Football in Italy was halted on 9 March because of the coronavirus pandemic.
Cristiano Ronaldo’s controversial late penalty for Juve meant the first leg ended 1-1 on 13 February.
The final of the competition is set for 17 June, three days before the resumption of Serie A.
Napoli lead Inter Milan 1-0 in the other semi-final, which will be played to a conclusion on Saturday.
All games will be played behind closed doors, although the head of Italy’s football federation (FIGC) Gabriele Gravina has said he hopes that some fans can be allowed back into stadiums to watch matches before the end of the current season.
This week it was decided that extra-time would be scrapped for the cup ties, which will go straight to a penalty shootout if they remain level on aggregate after the second leg.
Suspension and resumption
As one of the European countries initially worst hit by coronavirus, Italy were one of the first to enact measures in football to try and combat the disease’s spread.
Six Serie A matches were played behind closed doors, including SPAL’s 1-0 victory at Parma, which kicked off 75 minutes late after Italy’s sports minister requested the league be suspended.
This was enacted on 9 March with 12 rounds of matches (along with four outstanding games) remaining and Juventus leading the top-flight table, a point ahead of Lazio.
The Coppa Italia semi-finals second leg between Juve and Milan was originally scheduled for 4 March but was postponed by the Turin city government at 24 hours’ notice.
On 20 May the FIGC set a 20 August deadline for finishing the 2019-20 season, with the current plan being to play the final round of Serie A games on 2 August.
Players returned to individual training earlier this month before group sessions restarted this week.
The current schedule dictates that Serie A teams will play twice a week with matches almost every day when the season resumes.
There are just 10 days between 20 June and the season ending on 2 August that will not feature a game.
The Italian top-flight will be the fourth of Europe’s top five major leagues to resume amid the continued threat of coronavirus, as the Bundesliga became the first to restart on May 18.
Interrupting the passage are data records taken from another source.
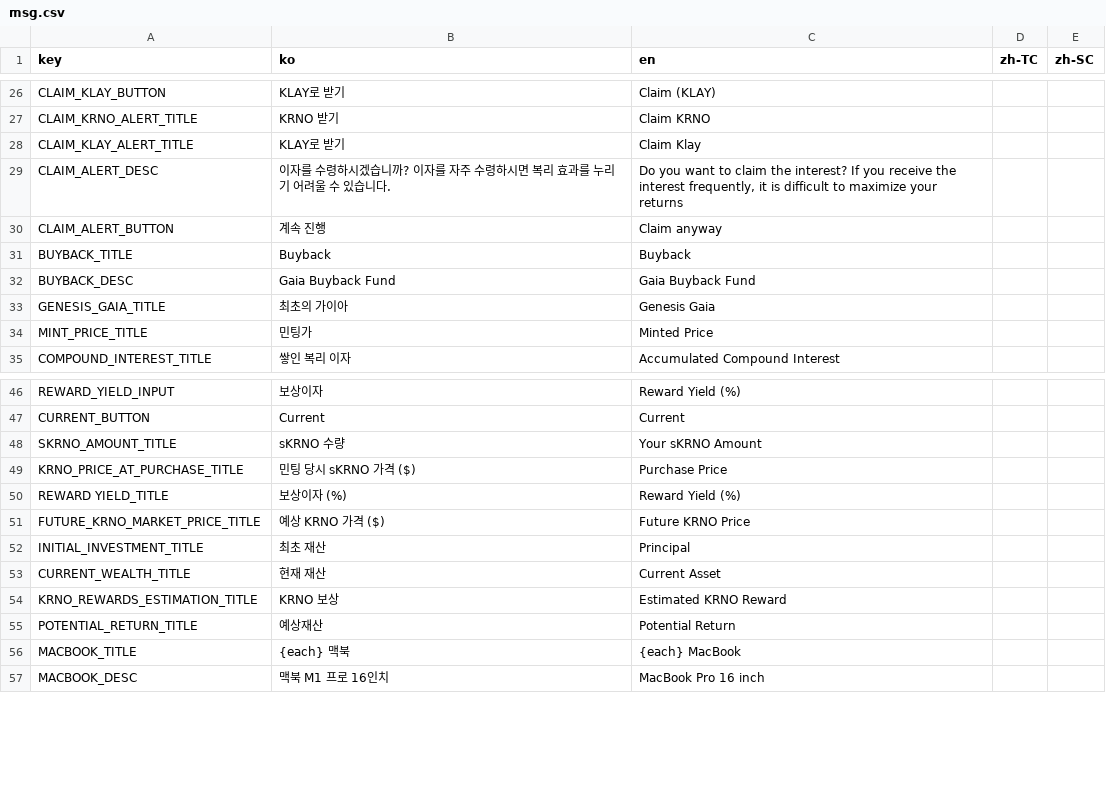
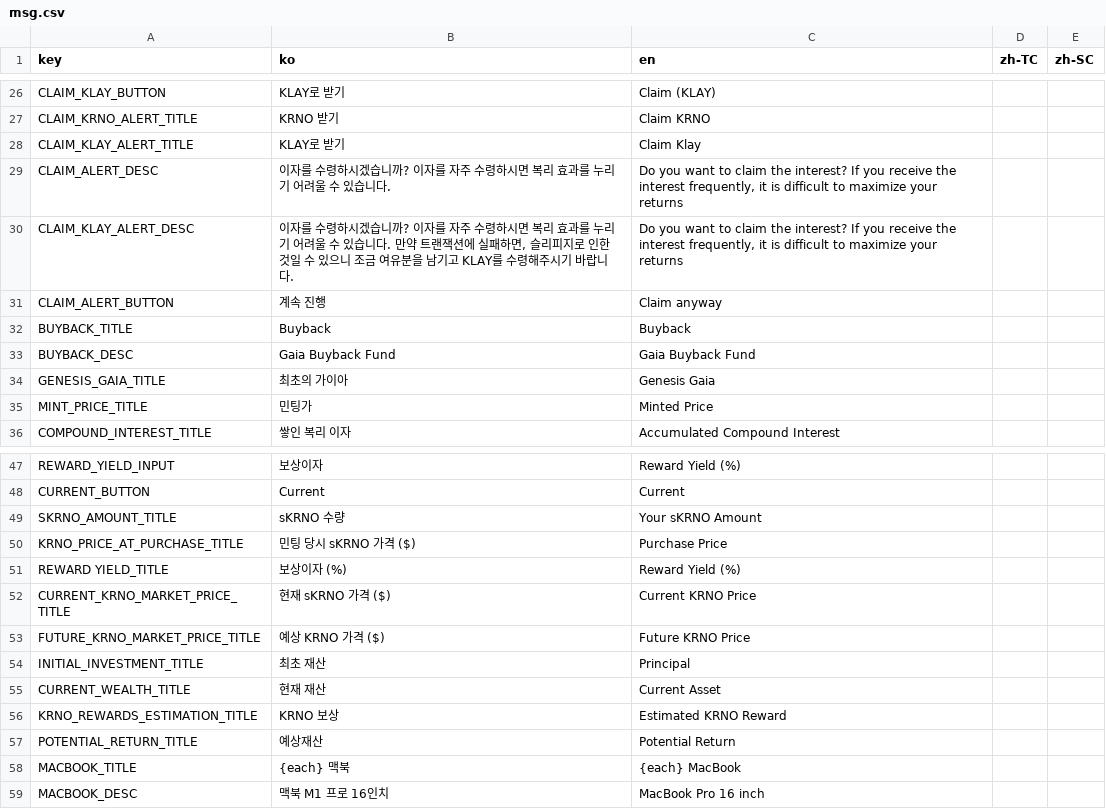
Before and after one commit to gaiaprotocol-v1/gaia-genesis-app, a CSV file: docs/msg.csv, drawn as a sheet; only a part is shown, gaps mark what is left out; the diff names each change by its address in the sheet, - before the commit and + after, or states it on an @@ line.

```diff
--- a/docs/msg.csv
+++ b/docs/msg.csv
+row 30: CLAIM_KLAY_ALERT_DESC | 이자를 수령하시겠습니까? 이자를 자주 수령하시면 복리 효과를 누리기 어려울 수 있습니다. 만약 트랜잭션에 실패하면, 슬리피지로 인한 것일 수 있으니 조금 여유분을 남기고 KLAY를 수령해주시기 바랍니다. | Do you want to claim the interest? If you receive the interest frequently, it is difficult to maximize your returns
+row 52: CURRENT_KRNO_MARKET_PRICE_TITLE | 현재 sKRNO 가격 ($) | Current KRNO Price
```
Also changed, not shown: 5 other files.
Spain’s La Liga is due to reopen its doors on June 11, while the Premier League is expected to recommence in England six days later.